Transdermal fentanyl overdose: don’t let the pharmacokinetics fool you
May 15, 2012, 10:46 pm
Transdermanl Fentanyl in Deliberate Overdose in Pediatrics. Lyttle MD et al. Pediatr Emerg Care 2012;28:463-464.
This case report is annoyingly brief and doesn’t make any new points, but does highlight an important take-home lesson. The case is of a 15-year-old girl found apneic at home after having applied five of her stepfather’s fentanyl patches (100 μg/h each) to her body in a suicide attempt. She required multiple doses of intramuscular and intravenous naloxone to maintain respiratory drive and level of consciousness, and then a naloxone drip for 36 hours after presentation.
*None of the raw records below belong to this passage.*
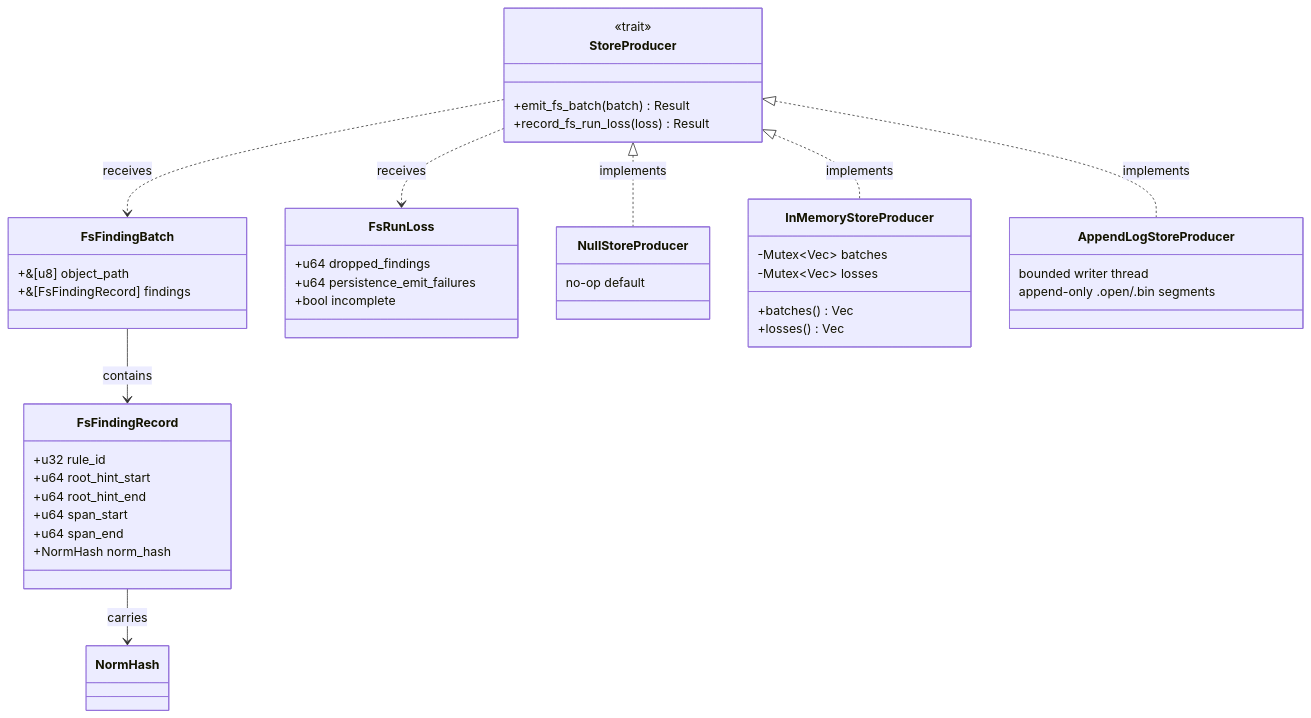
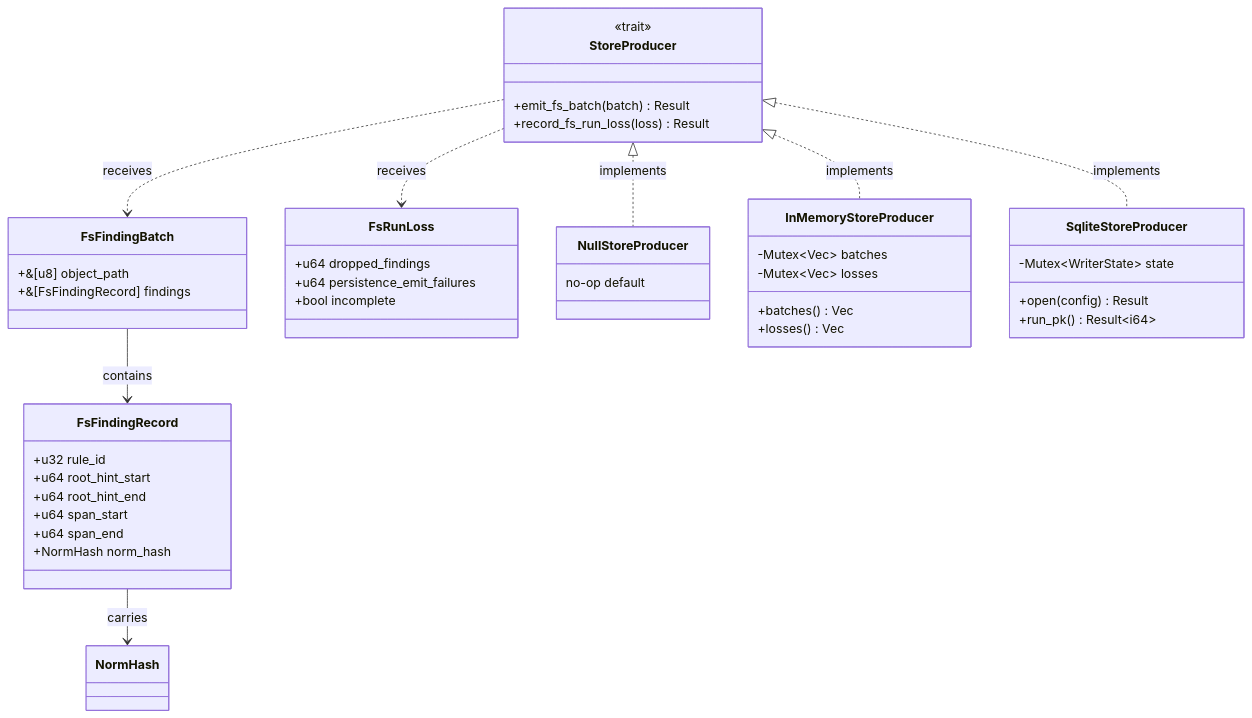
Before and after one commit to ahrav/scratch-scanner-rs: the fifth of 6 diagrams in docs/data-types.md, drawn with Mermaid. The commit also changed other lines of this file and 12 other files, not shown here.

````diff
--- a/docs/data-types.md
+++ b/docs/data-types.md
@@ -388,54 +388,55 @@
 ```mermaid
 classDiagram
     direction TB
 
     class FsFindingRecord {
         +u32 rule_id
         +u64 root_hint_start
         +u64 root_hint_end
         +u64 span_start
         +u64 span_end
         +NormHash norm_hash
     }
 
     class FsFindingBatch {
         +&[u8] object_path
         +&[FsFindingRecord] findings
     }
 
     class FsRunLoss {
         +u64 dropped_findings
         +u64 persistence_emit_failures
         +bool incomplete
     }
 
     class StoreProducer {
         <<trait>>
         +emit_fs_batch(batch) Result
         +record_fs_run_loss(loss) Result
     }
 
     class NullStoreProducer {
         no-op default
     }
 
     class InMemoryStoreProducer {
         -Mutex~Vec~ batches
         -Mutex~Vec~ losses
         +batches() Vec
         +losses() Vec
     }
 
-    class AppendLogStoreProducer {
-        bounded writer thread
-        append-only .open/.bin segments
+    class SqliteStoreProducer {
+        -Mutex~WriterState~ state
+        +open(config) Result
+        +run_pk() Result~i64~
     }
 
     FsFindingBatch --> FsFindingRecord : contains
     FsFindingRecord --> NormHash : carries
     StoreProducer <|.. NullStoreProducer : implements
     StoreProducer <|.. InMemoryStoreProducer : implements
-    StoreProducer <|.. AppendLogStoreProducer : implements
+    StoreProducer <|.. SqliteStoreProducer : implements
     StoreProducer ..> FsFindingBatch : receives
     StoreProducer ..> FsRunLoss : receives
 ```
````
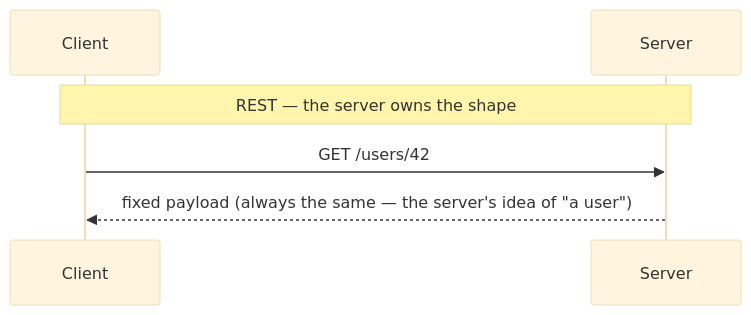
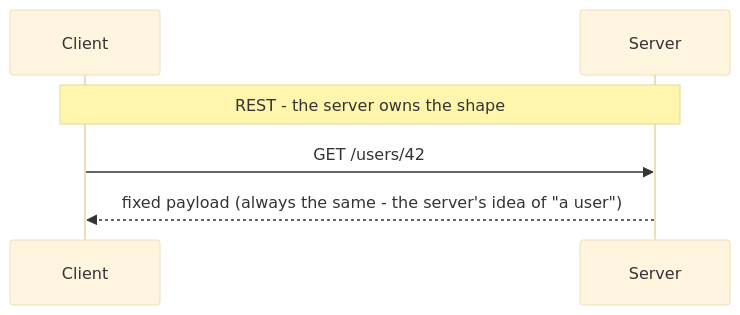
Before and after one commit to Topurrra/themissingmanual: the first of 2 diagrams in guides/apis/graphql-explained/01-the-problem-rest-leaves.md, drawn with Mermaid (base theme). The commit also changed other lines of this file and 1009 other files, not shown here.

````diff
--- a/guides/apis/graphql-explained/01-the-problem-rest-leaves.md
+++ b/guides/apis/graphql-explained/01-the-problem-rest-leaves.md
@@ -24,8 +24,8 @@
 ```mermaid
 sequenceDiagram
   participant Client
   participant Server
-  Note over Client,Server: REST — the server owns the shape
+  Note over Client,Server: REST - the server owns the shape
   Client->>Server: GET /users/42
-  Server-->>Client: fixed payload (always the same — the server's idea of "a user")
+  Server-->>Client: fixed payload (always the same - the server's idea of "a user")
 ```
````
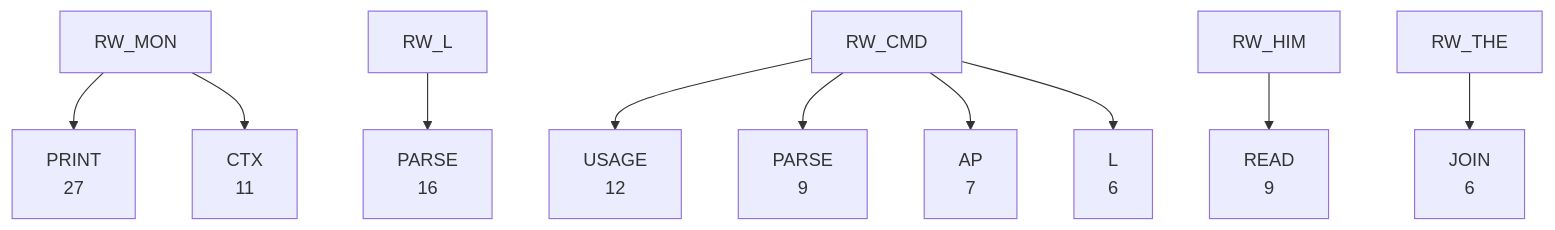
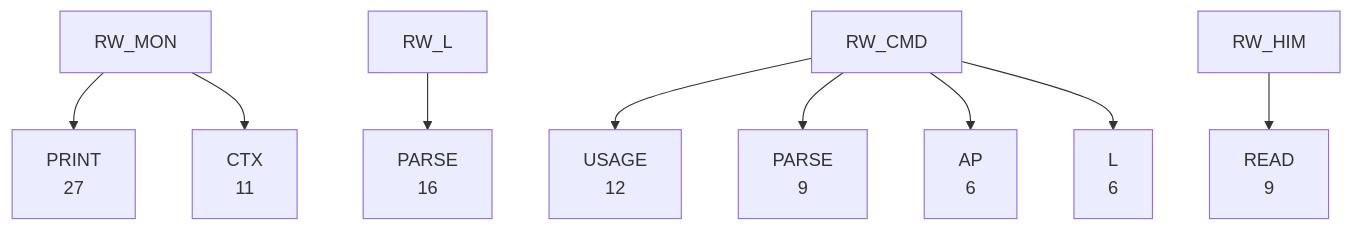
The third of 8 diagrams in DOC/GENERATED/ROUTINE_WORD_TREE.md (95westus/R-YORS), drawn with Mermaid before and after one commit. The commit also changed other lines of this file and 29 other files, not shown here.

````diff
--- a/DOC/GENERATED/ROUTINE_WORD_TREE.md
+++ b/DOC/GENERATED/ROUTINE_WORD_TREE.md
@@ -46,12 +47,11 @@
 ```mermaid
 flowchart TD
     RW_MON --> RW_MON_PRINT["PRINT<br/>27"]
     RW_L --> RW_L_PARSE["PARSE<br/>16"]
     RW_CMD --> RW_CMD_USAGE["USAGE<br/>12"]
     RW_MON --> RW_MON_CTX["CTX<br/>11"]
     RW_CMD --> RW_CMD_PARSE["PARSE<br/>9"]
     RW_HIM --> RW_HIM_READ["READ<br/>9"]
-    RW_CMD --> RW_CMD_AP["AP<br/>7"]
+    RW_CMD --> RW_CMD_AP["AP<br/>6"]
     RW_CMD --> RW_CMD_L["L<br/>6"]
-    RW_THE --> RW_THE_JOIN["JOIN<br/>6"]
 ```
````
Here’s the tricky part: because fentanyl is so short-acting (duration of IV dose 0.5 – 1.0 hours), it is easy to underestimate how long the effects of transdermal fentanyl will last. However, because of the concentration gradient, when a fentanyl patch is applied a depot of the drug is taken up by skin layers and slowly released into the system. Therefore, even after the patches are removed serum levels can increase, since the elimination half-life is 13 – 22 hours. Patients who experience respiratory depression from fentanyl patches should be observed in a monitored setting for at least 24 hours after patch removal.